‘Yes, I do,’ she says. ‘She’s multi-faceted. She’s very good at her job, but she has lots of issues, hormones flying everywhere. She’s emotionally stunted but yet very bright. She’s trapped by her history of her family and wanting to better herself.’
Much of what makes Bailey such a compelling character was envisaged right from the start by Suranne and her friend and fellow actor Sally Lindsay, who dreamed up the concept of the drama together.
‘We talked it through then put it on paper, wrote characters and their personality,’ says Suranne, who is 36. ‘Then we wrote a treatment about what we thought the programme should be about, and we felt it should be about their home life and work and how one affects the other, so that it’s a three-dimensional piece.’
This was then brought to life by writer Sally Wainwright, whose other recent successes have included Happy Valley and Last Tango in Halifax. A new series of eight episodes of Scott & Bailey began in September, and the drama is now so beloved that ITV’s director of drama Steve November said recently: ‘ITV Drama without Scott & Bailey would be unthinkable’.
Aside from Suranne, Lesley and Amelia Bulmore as their boss DCI Gill Murray, Scott & Bailey’s other undoubted star is the moody locations - not just Manchester landmarks, but anonymous streets, with a liberal helping of old mills and factories, in towns such as Oldham, Bury, Rochdale and Ashton-under-Lyne.
‘Sally Wainwright does not just write on the page. The setting, the landscape, the buildings are a part of her writing,’ says Suranne. ‘Last Tango in Halifax, Unforgiven, Scott & Bailey - they all have a certain look and a certain feel.’
For Suranne, filming on location in Oldham was a simple matter of coming home. She was brought up on Foxdenton Lane in Chadderton - daughter of Chris, an engineer, and Jenny, a secretary - and one of her earliest memories is of cows from the nearby farm looking through the window as the family sat down to eat. She went to Cardinal Langley RC High School in Middleton. Childhood in Oldham was, she says, ‘very positive’.
‘I went to Oldham Theatre Workshop from being ten, and that was a blessing because it developed skills through singing lessons and going to auditions,’ she says. ‘I’d tried lots of things before that - tap-dancing, music, and none of it stuck. I thank Oldham Theatre Workshop for giving me the opportunity to develop in what is now my career.’
By the age of 16, Suranne was touring in the play Rita Sue and Bob Too, and by 21 she was a Coronation Street regular.
Today, she divides her time between homes in London and Manchester, with Scott & Bailey bringing her back home for five months of every year. ‘My family’s there. I love my area. It’s very friendly. People know me because of Corrie.
‘And because of Scott & Bailey, they feel I am a representative of Manchester.
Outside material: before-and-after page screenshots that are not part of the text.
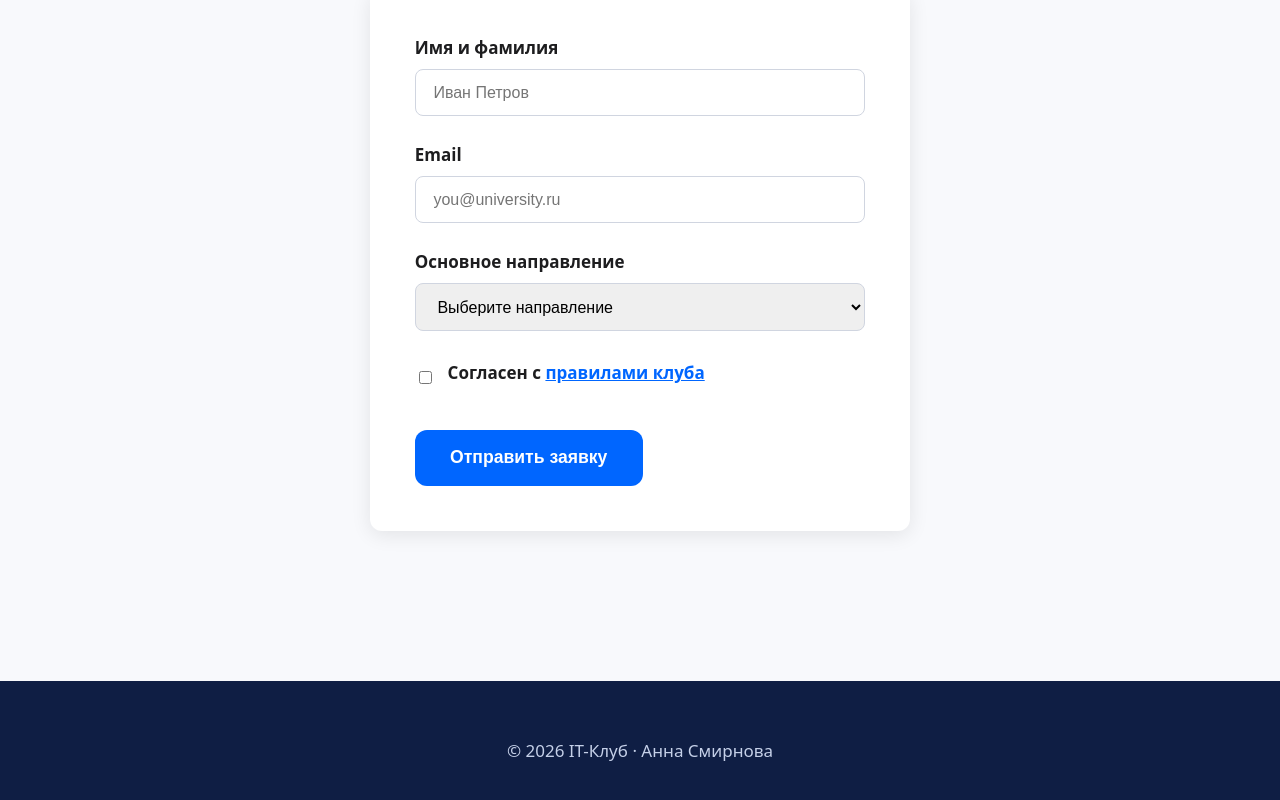
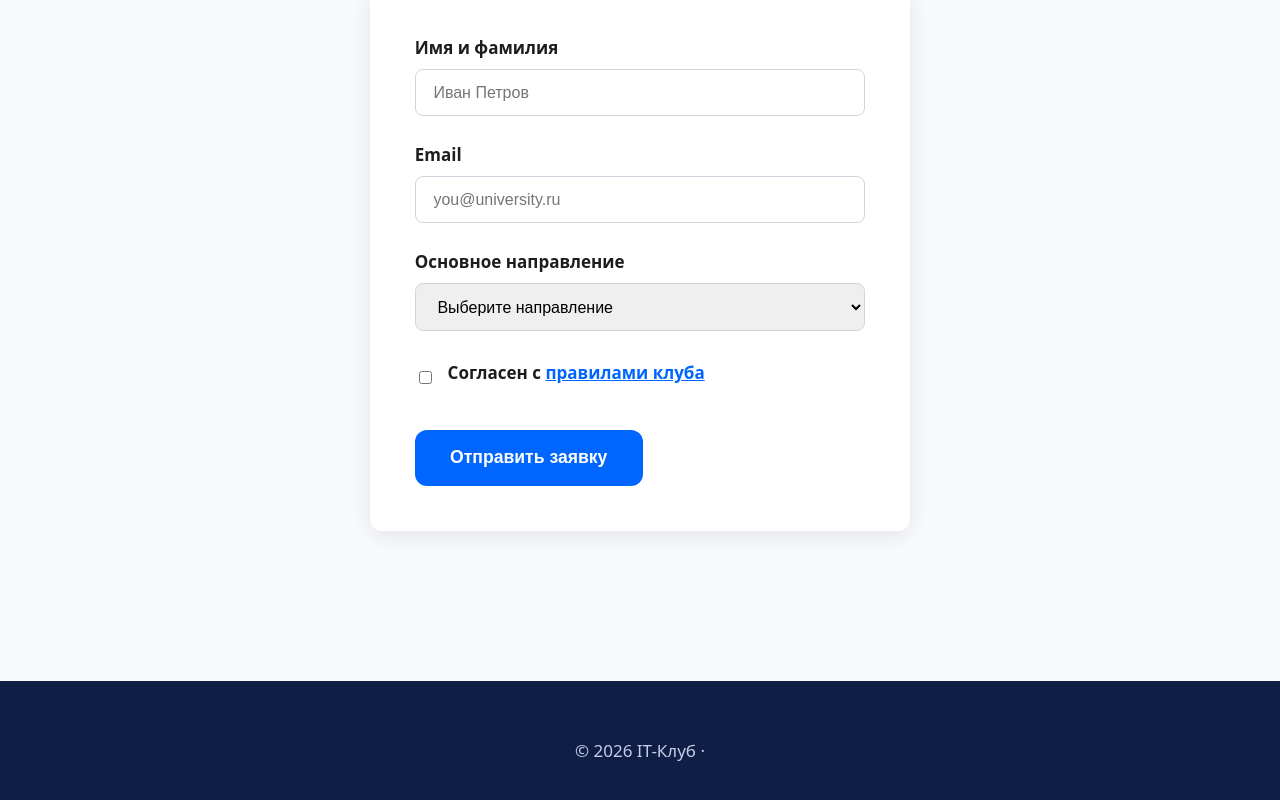
Before and after one commit to mitya080901/HTML5-CCS3, a plain HTML site: page 12-02-26/index.html in a window 1280 px wide. Shown: the part 2521-3321 px from the top of the page. Drawn offline with Linux system fonts and the light colour scheme.

Commit message:
index.html

```diff
--- a/12-02-26/index.html
+++ b/12-02-26/index.html
@@ -142,7 +142,7 @@
 
   <footer class="site-footer">
     <div class="container">
-      <p>© 2026 IT-Клуб · Анна Смирнова</p>
+      <p>© 2026 IT-Клуб · </p>
     </div>
   </footer>
 
```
That’s a nice feeling, and it’s always lovely to go back.’
Though the love life of DC Rachel Bailey is up for discussion, Suranne’s own is not. (She has reportedly just got engaged to magazine editor Laurence Akers). Nor does she loom large in the gossip columns. Is it a conscious effort on her part to avoid the paparazzi haunts?
‘I just live a normal life,’ says Suranne. ‘I probably go to the same bars and coffee houses you do. There are not as many paparazzi opportunities in the Co-op in south Manchester.’